At the next camp - Kinglake West III (1955-56), I qualified for the BDB (Bachelors of Dunny Building). Although we were again relegated to grease pit excavation another essential element of this craft was learned – geographic location. I learned that you don’t dig the grease pit (or a dunny) in the same place as last year, no matter how convenient it may seem. Now this was earth shattering because we are all creatures of habit and lean toward the path of least resistance. I mean, why find another site when the last one was just so perfectly placed? I guess it’s a capacity thing or has something to do with whistling against the wind.
Finally, in 1956-57 at Wonga Park I, I was cut loose to dig my own dunnies – two of them, of course. There were no pictures to record this historic event and the only evidence of success seemed to be that (i) no one was reported to have fallen in due to collapse and (ii) no one said that they wouldn’t use the facilities for any reason. Of course, the alternative would have been much worse – you just can’t wait 11 days until you get home.
A holey day at Wonga Park I
Woori Yallock VI (1957-58) was very well covered by the press, both during construction and during the grand opening. The DCI (Dunny Construction Inspector) Harold Helmer made sure that there were no leaks, as the photo testifies. This inspection was carried out before first use, although Harold hinted that it really didn’t matter. Strange fellow.

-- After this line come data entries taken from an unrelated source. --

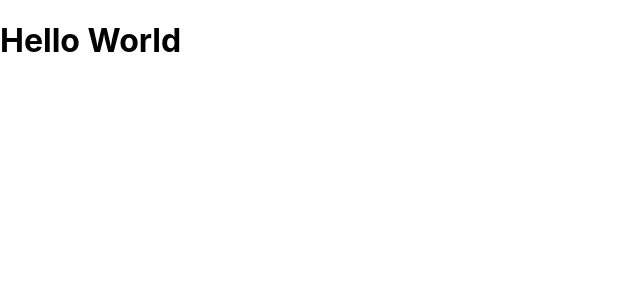
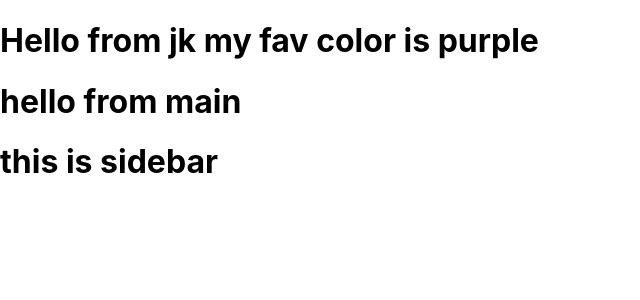
Before and after one commit to rihannas/Frontend-Projects, a React (Create React App) app in the folder Meta-Frontend/react/create_component/: page / in a window 1280 px wide. Shown: the top 300 px of the page, without its empty margins (0-640 px from the left). Built offline with nearby package versions, Linux system fonts and the light colour scheme.

Commit message:
adding props

```diff
--- a/Meta-Frontend/react/create_component/src/App.js
+++ b/Meta-Frontend/react/create_component/src/App.js
@@ -1,14 +1,17 @@
 // import logo from './logo.svg';
 import './App.css';
+import Header from './components/Header';
+import Main from './components/Main';
+import Sidebar from './components/Sidebar';
 
-function Header() {
-  return (
-    <h1>Hello World</h1>
-  )
-}
 function App() {
   return (
-    <Header />
+    <div>
+      <Header name='jk' color='purple'/>
+      <Main greet='hello'/>
+      <Sidebar info='this is sidebar'/>
+    </div>
+
     );
 }
 
--- /dev/null
+++ b/Meta-Frontend/react/create_component/src/components/Header.js
@@ -0,0 +1,6 @@
+
+function Header(props){
+    return <h1>Hello from {props.name} my fav color is {props.color}</h1>
+}
+
+export default Header;
--- /dev/null
+++ b/Meta-Frontend/react/create_component/src/components/Main.js
@@ -0,0 +1,5 @@
+function Main(props){
+    return <h1>{props.greet} from main</h1>
+}
+
+export default Main;
--- /dev/null
+++ b/Meta-Frontend/react/create_component/src/components/Sidebar.js
@@ -0,0 +1,5 @@
+function Sidebar(props){
+    return <h1>{props.info}</h1>
+}
+
+export default Sidebar;
```
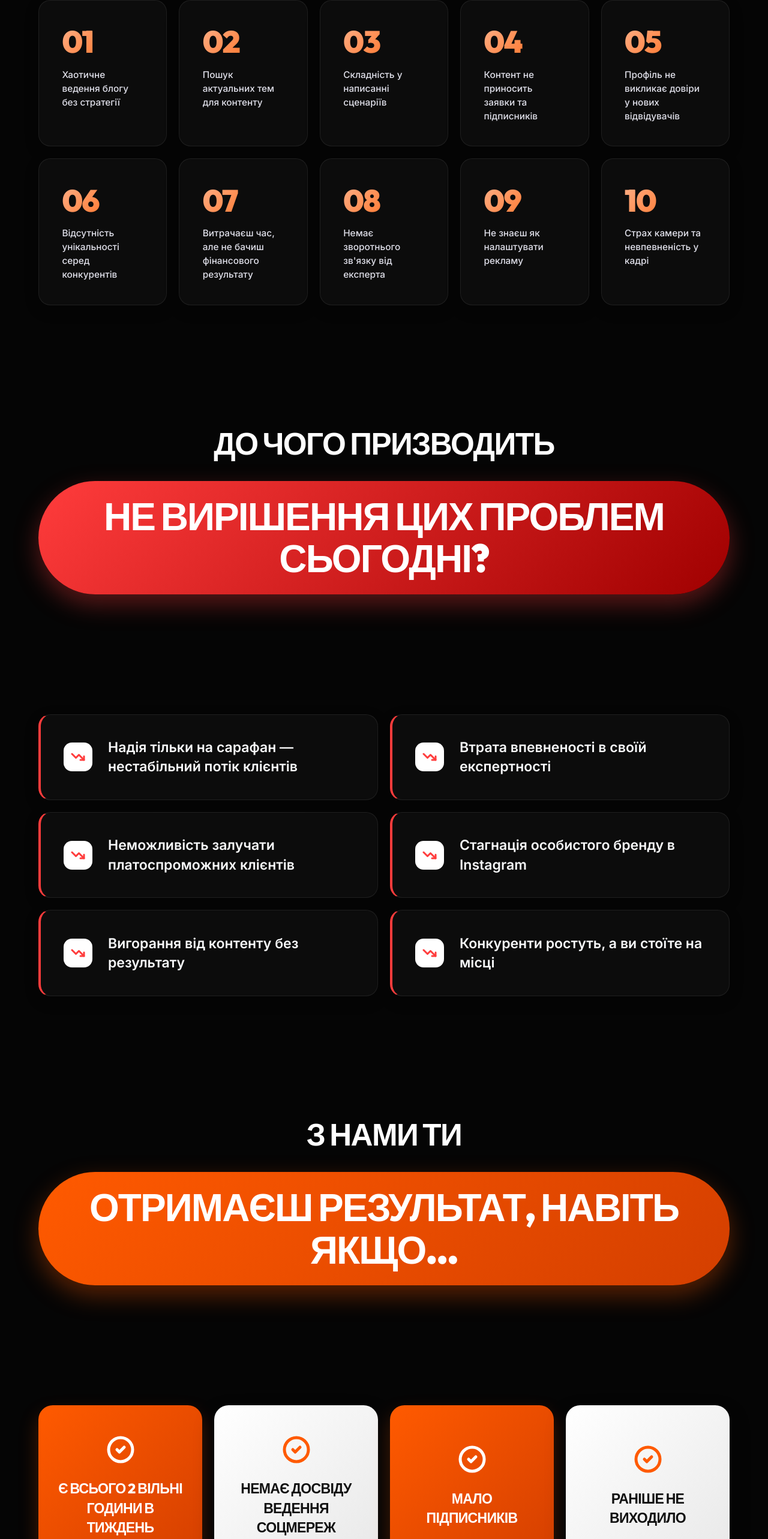
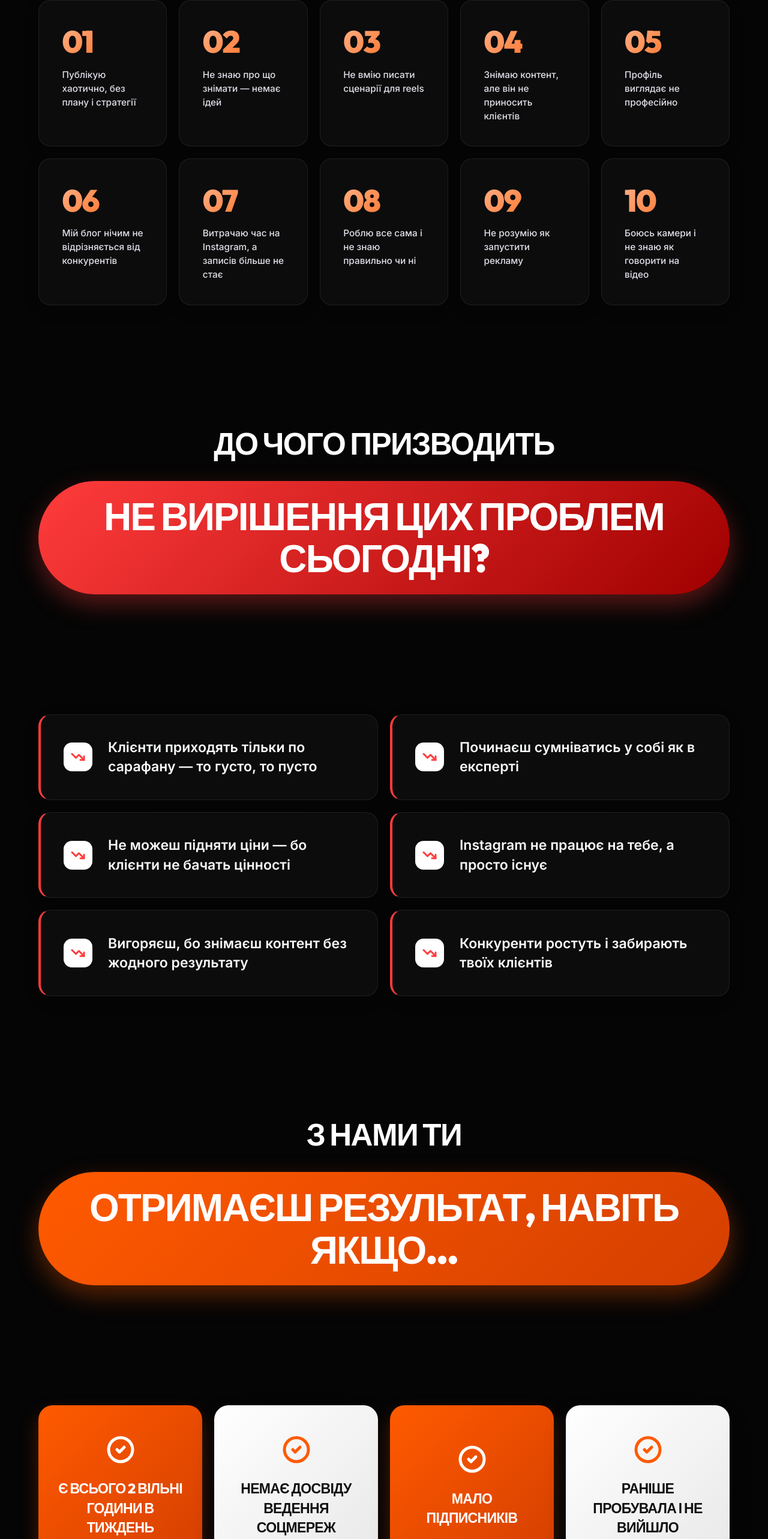
Before and after one commit to dehhaa13-collab/PREZA, a React (Vite) app: page / in a window 1280 px wide. Shown: the part 1332-3898 px from the top of the page at 60% size. Built offline with nearby package versions, Linux system fonts and the light colour scheme.

Commit message:
Rewrite all text in simple first-person beauty master language

```diff
--- a/src/App.jsx
+++ b/src/App.jsx
@@ -7,35 +7,35 @@ const slides = [
   { id: 1, type: 'hero', title: 'INST НА МІЛЬЙОН', subtitle: 'Команда з 5 спеціалістів допомагає вести твій Instagram — від сценарію до реклами' },
   { id: 2, type: 'title', title: 'ЯКІ ПРОБЛЕМИ ВИРІШУЄ', highlight: 'INST НА МІЛЬЙОН' },
   { id: 3, type: 'problemsGrid', items: [
-      { num: '01', text: 'Хаотичне ведення блогу без стратегії' }, { num: '02', text: 'Пошук актуальних тем для контенту' },
-      { num: '03', text: 'Складність у написанні сценаріїв' }, { num: '04', text: 'Контент не приносить заявки та підписників' },
-      { num: '05', text: 'Профіль не викликає довіри у нових відвідувачів' }, { num: '06', text: 'Відсутність унікальності серед конкурентів' },
-      { num: '07', text: 'Витрачаєш час, але не бачиш фінансового результату' }, { num: '08', text: 'Немає зворотнього зв\'язку від експерта' },
-      { num: '09', text: 'Не знаєш як налаштувати рекламу' }, { num: '10', text: 'Страх камери та невпевненість у кадрі' }
+      { num: '01', text: 'Публікую хаотично, без плану і стратегії' }, { num: '02', text: 'Не знаю про що знімати — немає ідей' },
+      { num: '03', text: 'Не вмію писати сценарії для reels' }, { num: '04', text: 'Знімаю контент, але він не приносить клієнтів' },
+      { num: '05', text: 'Профіль виглядає не професійно' }, { num: '06', text: 'Мій блог нічим не відрізняється від конкурентів' },
+      { num: '07', text: 'Витрачаю час на Instagram, а записів більше не стає' }, { num: '08', text: 'Роблю все сама і не знаю правильно чи ні' },
+      { num: '09', text: 'Не розумію як запустити рекламу' }, { num: '10', text: 'Боюсь камери і не знаю як говорити на відео' }
     ]
   },
   { id: 4, type: 'title-danger', title: 'ДО ЧОГО ПРИЗВОДИТЬ', highlight: 'НЕ ВИРІШЕННЯ ЦИХ ПРОБЛЕМ СЬОГОДНІ?' },
   { id: 5, type: 'consequences', items: [
-      { text: 'Надія тільки на сарафан — нестабільний потік клієнтів' }, { text: 'Втрата впевненості в своїй експертності' },
-      { text: 'Неможливість залучати платоспроможних клієнтів' }, { text: 'Стагнація особистого бренду в Instagram' },
-      { text: 'Вигорання від контенту без результату' }, { text: 'Конкуренти ростуть, а ви стоїте на місці' }
+      { text: 'Клієнти приходять тільки по сарафану — то густо, то пусто' }, { text: 'Починаєш сумніватись у собі як в експерті' },
+      { text: 'Не можеш підняти ціни — бо клієнти не бачать цінності' }, { text: 'Instagram не працює на тебе, а просто існує' },
+      { text: 'Вигоряєш, бо знімаєш контент без жодного результату' }, { text: 'Конкуренти ростуть і забирають твоїх клієнтів' }
     ]
   },
   { id: 6, type: 'title', title: 'З НАМИ ТИ', highlight: 'ОТРИМАЄШ РЕЗУЛЬТАТ, НАВІТЬ ЯКЩО...' },
   { id: 7, type: 'objections', items: [
       { text: 'Є ВСЬОГО 2 ВІЛЬНІ ГОДИНИ В ТИЖДЕНЬ', invert: true }, { text: 'НЕМАЄ ДОСВІДУ ВЕДЕННЯ СОЦМЕРЕЖ', invert: false },
-      { text: 'МАЛО ПІДПИСНИКІВ', invert: true }, { text: 'РАНІШЕ НЕ ВИХОДИЛО', invert: false },
-      { text: 'СУМНІВАЄШСЯ В СОБІ', invert: false }, { text: 'ЩІЛЬНИЙ ГРАФІК', invert: true },
-      { text: 'НІКОЛИ НЕ ПРАЦЮВАВ(-ЛА) В СММ', invert: false }, { text: 'ТИ У МАЛЕНЬКОМУ МІСТІ', invert: true }
+      { text: 'МАЛО ПІДПИСНИКІВ', invert: true }, { text: 'РАНІШЕ ПРОБУВАЛА І НЕ ВИЙШЛО', invert: false },
+      { text: 'СУМНІВАЄШСЯ В СОБІ', invert: false }, { text: 'ЩІЛЬНИЙ ГРАФІК ЗАПИСІВ', invert: true },
+      { text: 'НІКОЛИ НЕ ВЕЛА БЛОГ', invert: false }, { text: 'ПРАЦЮЄШ У МАЛЕНЬКОМУ МІСТІ', invert: true }
     ]
   },
   { id: 8, type: 'title', title: 'ЩО КОНКРЕТНО', highlight: 'ВИ ОТРИМАЄТЕ?' },
   { id: 9, type: 'deliverablesGrid', items: [
-      { num: '01', text: 'За вами закріплюється продюсер' }, { num: '02', text: 'Детальний аналіз вашого акаунту' },
-      { num: '03', text: 'Аналіз конкурентів та тем у вашій ніші' }, { num: '04', text: 'Допомога в оформленні профілю' },
-      { num: '05', text: '10 тем та форматів під вашу нішу' }, { num: '06', text: '10 сценаріїв для публікацій' },
-      { num: '07', text: 'Монтаж ваших 10 відео' }, { num: '08', text: 'Створення красивих обкладинок' },
-      { num: '09', text: 'Запуск рекламних кампаній' }
+      { num: '01', text: 'Персональний продюсер який веде тебе за руку' }, { num: '02', text: 'Детальний аналіз твого акаунту' },
+      { num: '03', text: 'Аналіз конкурентів та тем у твоїй ніші' }, { num: '04', text: 'Допомога в оформленні профілю' },
+      { num: '05', text: '10 тем та форматів під твою нішу' }, { num: '06', text: '10 готових сценаріїв — просто бери і знімай' },
+      { num: '07', text: 'Монтаж твоїх 10 відео' }, { num: '08', text: 'Красиві обкладинки для кожного відео' },
+      { num: '09', text: 'Запуск реклами на нових клієнтів' }
     ]
   },
   { id: 10, type: 'cost-comparison', title: 'СКІЛЬКИ ЦЕ КОШТУЄ,\nЯКЩО РОБИТИ САМОСТІЙНО', items: [
```
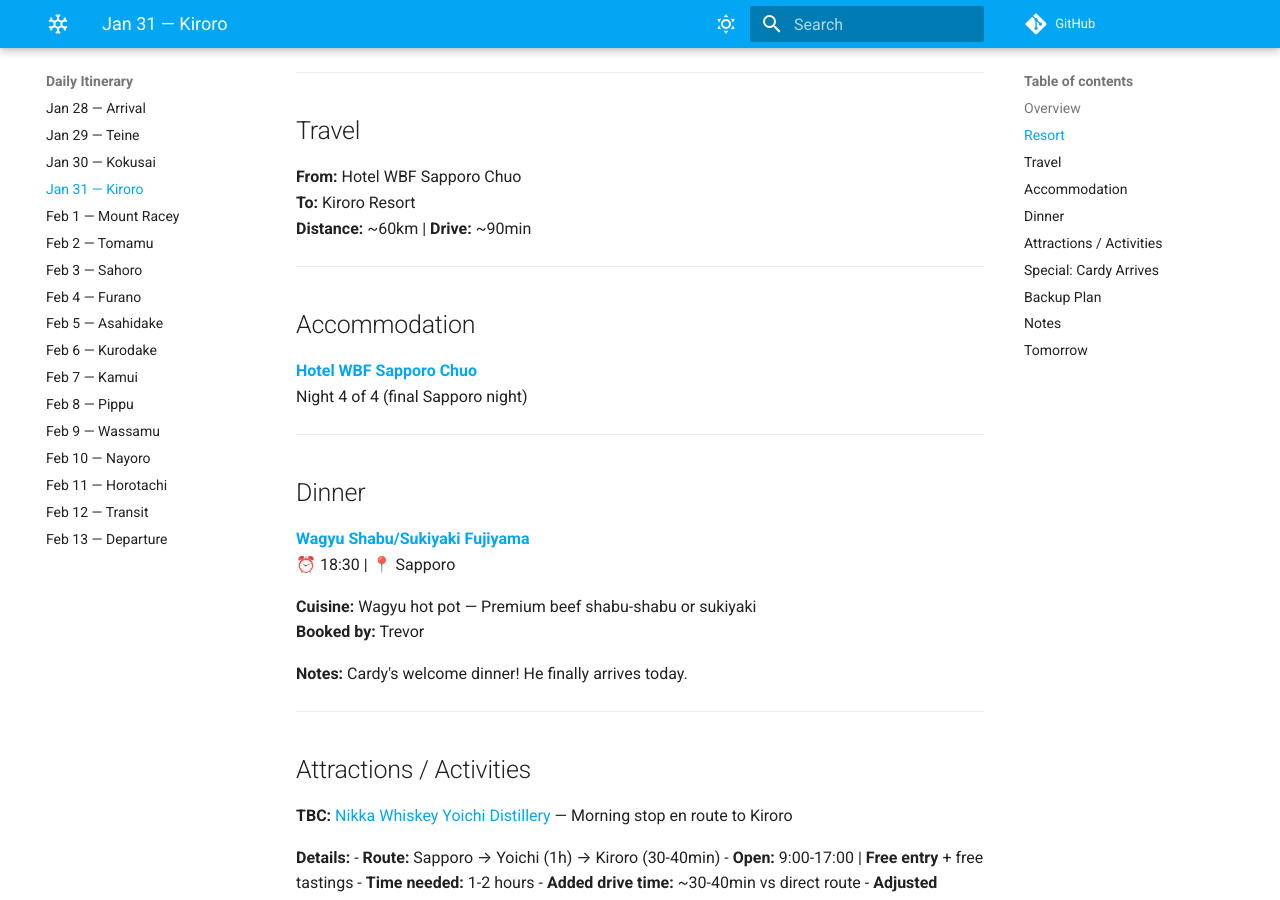
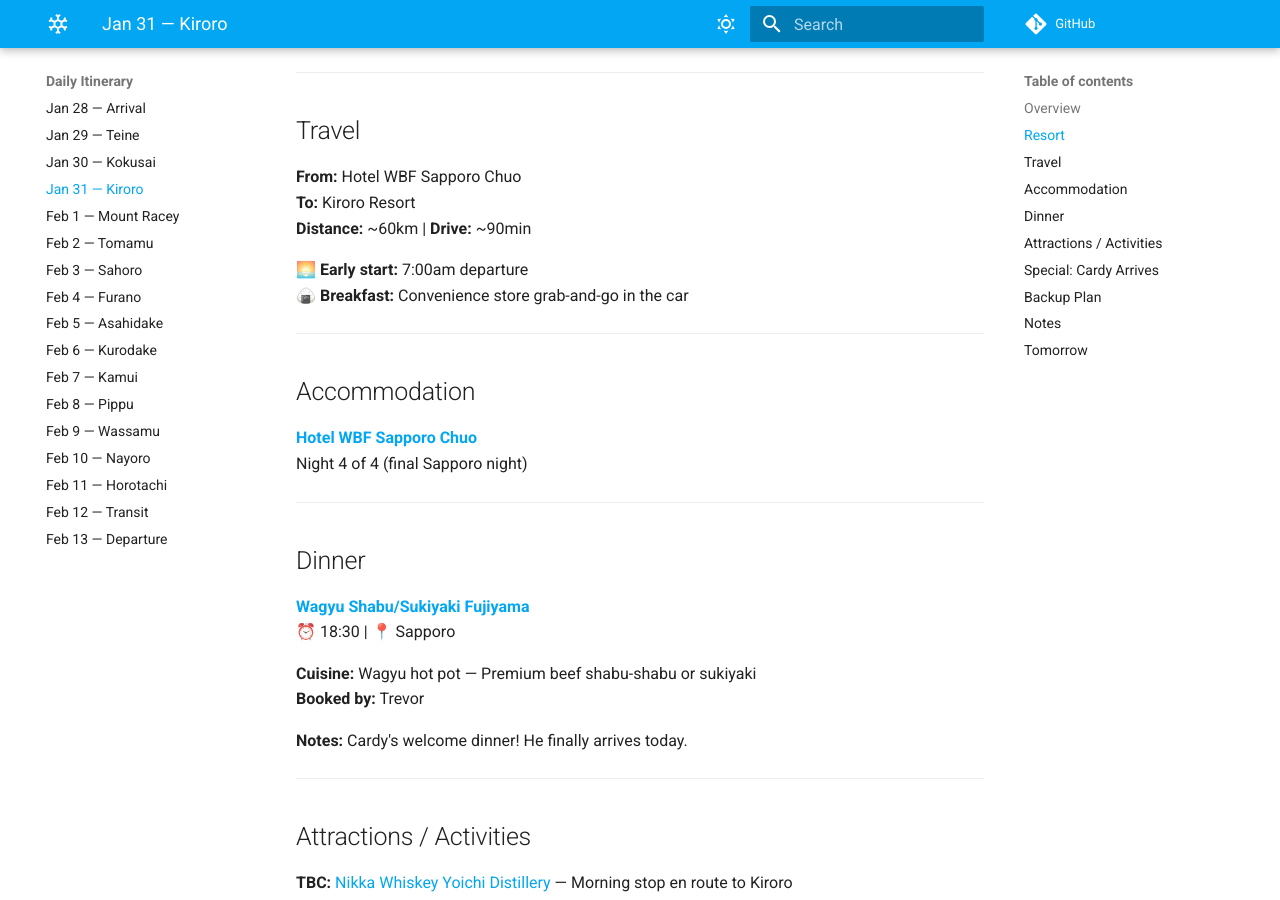
Before and after one commit to madmantim/GSW-26, an MkDocs documentation site: the page built from docs/days/2026-01-31-kiroro.md, in a window 1280 px wide and 900 px high, scrolled down 651 px. Built offline with MkDocs 1.6.1 and Material for MkDocs 9.7.7, drawn with Linux system fonts in a browser that asks for light colours; comment, search, counter and statistics services are not loaded.

Commit message:
Add 7am early start + convenience store breakfast for Jan 31

```diff
--- a/docs/days/2026-01-31-kiroro.md
+++ b/docs/days/2026-01-31-kiroro.md
@@ -29,6 +29,9 @@
 **From:** Hotel WBF Sapporo Chuo
 **To:** Kiroro Resort
 **Distance:** ~60km | **Drive:** ~90min
+
+**🌅 Early start:** 7:00am departure
+**🍙 Breakfast:** Convenience store grab-and-go in the car
 
 
 ---
```
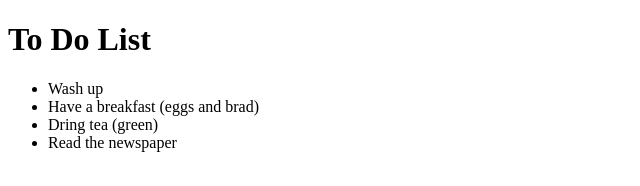
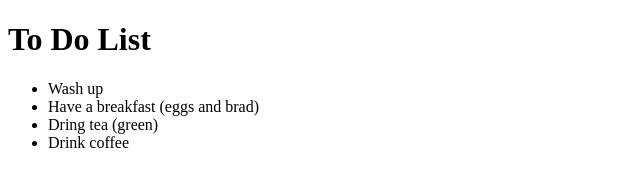
Before and after one commit to Sango-dev/IpzSixthLab, a plain HTML site: page index2.html in a window 1280 px wide. Shown: the full height of the page, 0-640 px from the left. Drawn offline with Linux system fonts and the light colour scheme.

Commit message:
swap the list element

```diff
--- a/index2.html
+++ b/index2.html
@@ -12,7 +12,7 @@
         <li>Wash up</li>
         <li>Have a breakfast (eggs and brad)</li>
         <li>Dring tea (green)</li>
-        <li>Read the newspaper</li>
+        <li>Drink coffee</li>
     </ul>
 </body>
 </html>
```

Harold Helmer, dunny QA dept.
Leah Feder officially cut the ribbon and we all settled down to initiate the facilities, one at a time, of course.
Leah Feder, cutting the cord at the official opening
At Wonga Park II (1958-59), we had a dilemma. There was a single septic facility which was left over from the time of the Boy Scout Jamboree one or two years before. However, the wooden surround had been tipped over and we decided (rather foolishly) to use it for firewood in the kitchen instead. That saved us from gathering firewood for a few days but we were permanently excluded from the site in future years
Eric Aufgang, in a typical pose, deciding whether this facility would be used without a surround
Therefore, back to the big dig and two more wonderfully designed facilities were constructed. That got me my MDB and, as it turned out, was my last and finest hour. Subsequent camps no longer required my expertise or could not get it due to my non-attendance at prep camps.
How I got my MDB (Masters of Dunny Building)
© 2002 Harry M. Stuart
Note: This photo graced the notice board of the Melbourne High School Staff Room for a few weeks - with the caption: is this you?